The core performance came halfway through the event. UNC’s “Operation Cheesecake” presented individual pieces surrounding themes of safety and police brutality. The short video included still photos of group members holding signs and standing in front of American symbols. Group members recited poetry, performed monologues, and freestyled as they connected their personal experiences to the historical events surrounding Martin Luther King’s life and death. Group member Kenyan Bernard performed live with Operation Cheesecake in previous years and compared the two experiences.
“The process itself isn’t necessarily, like, weird or anything, it just took some getting used to,” Bernard said.
The virtual march was not the only event held that day, though it was the only one with official sanction. Some UNC students organized an in-person march to draw attention to the issues still plaguing the community. The event was promoted through social media and word-of-mouth. Each advertisement stressed the importance of mask-wearing and social distancing.
Around 60 people gathered to march down 10th Avenue from the University Center to Lincoln Park. Attendees played music and carried signs. Organizers carried a banner at the head of the march and wore high-visibility vests to guard marchers at major intersections. Speakers at the unofficial event discussed the similarities between today’s movement and the original march from Selma to Montgomery, Ala.

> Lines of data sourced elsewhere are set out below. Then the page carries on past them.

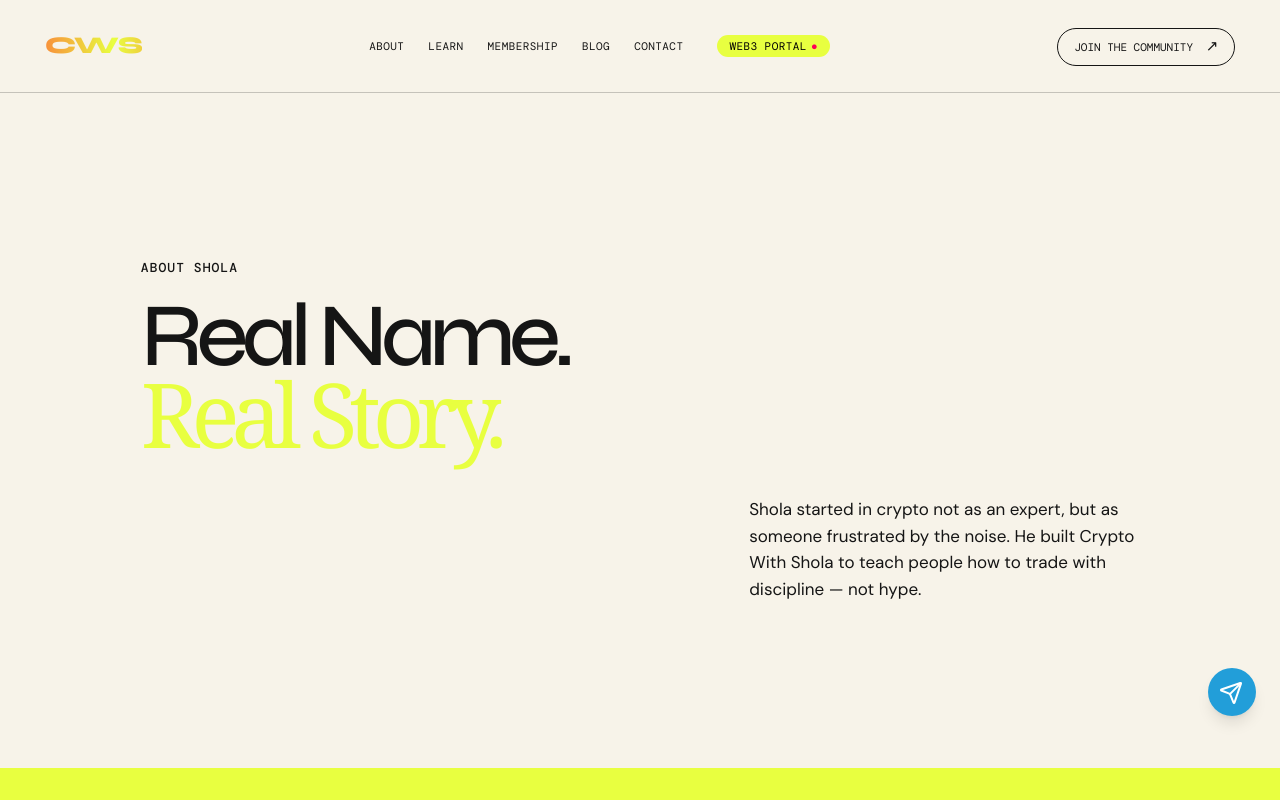
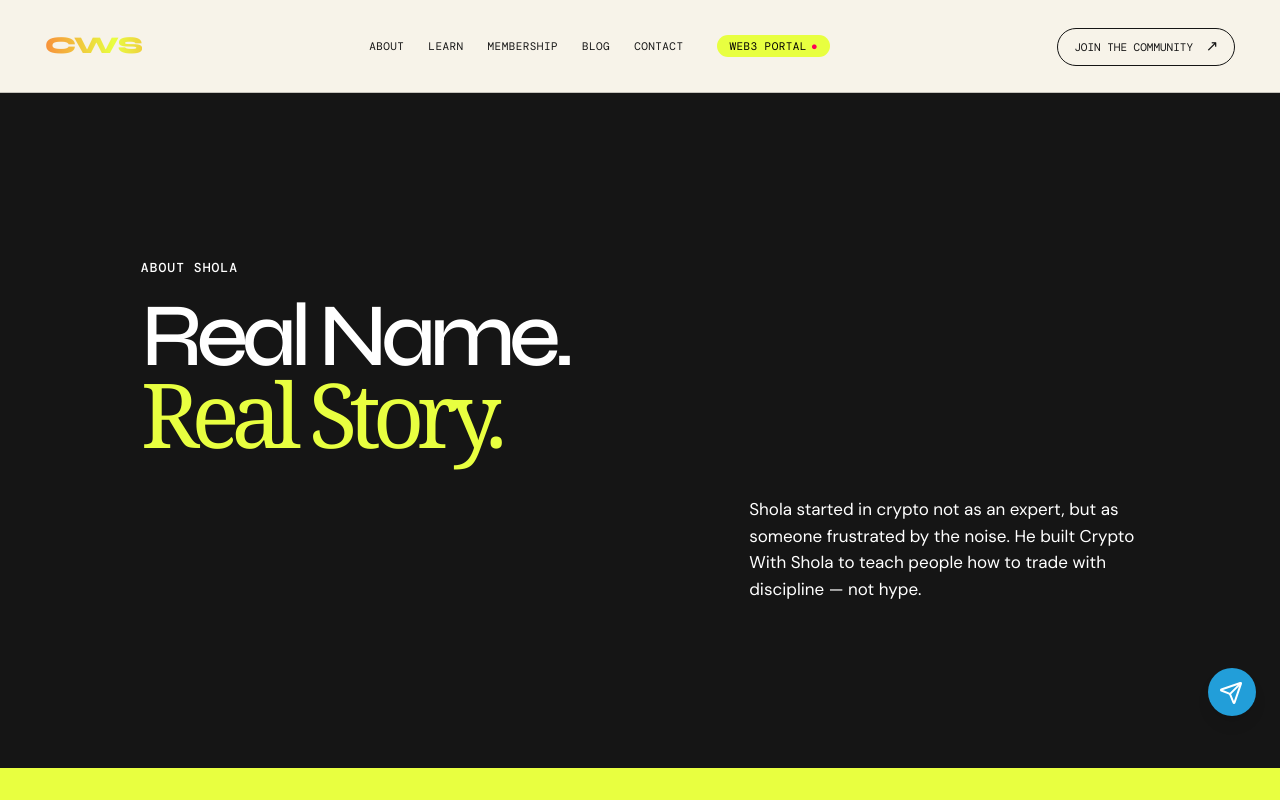
Before and after one commit to olabisi-9ja/Crypto-with-shola, a React (Vite) app in the folder frontend/: page /about in a window 1280 px wide. Shown: the top 800 px of the page. Built offline with nearby package versions, Linux system fonts and the light colour scheme.

Commit message:
Fix text readability on About, Learn, and Contact pages by using dark background for the hero sections

```diff
--- a/frontend/src/pages/AboutPage.tsx
+++ b/frontend/src/pages/AboutPage.tsx
@@ -39,7 +39,7 @@
 
       <main id="main">
         {/* Header */}
-        <section className="intro-band" style={{background: 'var(--paper)', color: 'var(--ink)'}}>
+        <section className="intro-band">
           <p className="eyebrow">About Shola</p>
           <h2>Real Name.<br /><span>Real Story.</span></h2>
           <p className="band-copy">Shola started in crypto not as an expert, but as someone frustrated by the noise. He built Crypto With Shola to teach people how to trade with discipline — not hype.</p>
--- a/frontend/src/pages/ContactPage.tsx
+++ b/frontend/src/pages/ContactPage.tsx
@@ -23,7 +23,7 @@
 
       <main id="main">
         {/* Header */}
-        <section className="intro-band" style={{background: 'var(--paper)', color: 'var(--ink)', borderBottom: '1px solid var(--line)'}}>
+        <section className="intro-band" style={{borderBottom: '1px solid var(--line)'}}>
           <p className="eyebrow">Contact</p>
           <h2>Get In<br /><span>Touch.</span></h2>
           <p className="band-copy">Have questions about our signals, structured academy courses, or 1-on-1 mentorship programs? Contact us directly.</p>
--- a/frontend/src/pages/LearnPage.tsx
+++ b/frontend/src/pages/LearnPage.tsx
@@ -31,7 +31,7 @@
 
       <main id="main">
         {/* Header */}
-        <section className="intro-band" style={{background: 'var(--paper)', color: 'var(--ink)'}}>
+        <section className="intro-band">
           <p className="eyebrow">Academy</p>
           <h2>Free Education For<br /><span>Serious Beginners.</span></h2>
           <p className="band-copy">This is a mini academy. Start with crypto basics, move through trading fundamentals, and learn the risk management habits that separate consistent traders from gamblers.</p>
```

Organizers of the in-person march remained anonymous due to the unsanctioned nature of the event but encouraged attendees to fight for racial justice on their own terms. One organizer spoke about the importance of action and asked listeners about what they would do during the original civil rights movement.
“I want to ask you all, what would you be doing? Like you, personally?” she asked.
Speakers at both events drew attention to similarities in the response to marches both during King’s lifetime and over the summer. Attendees were urged to continue working towards racial equality even after leaving. Although each event was structured differently, both spread the same message: equality is fought for, not given.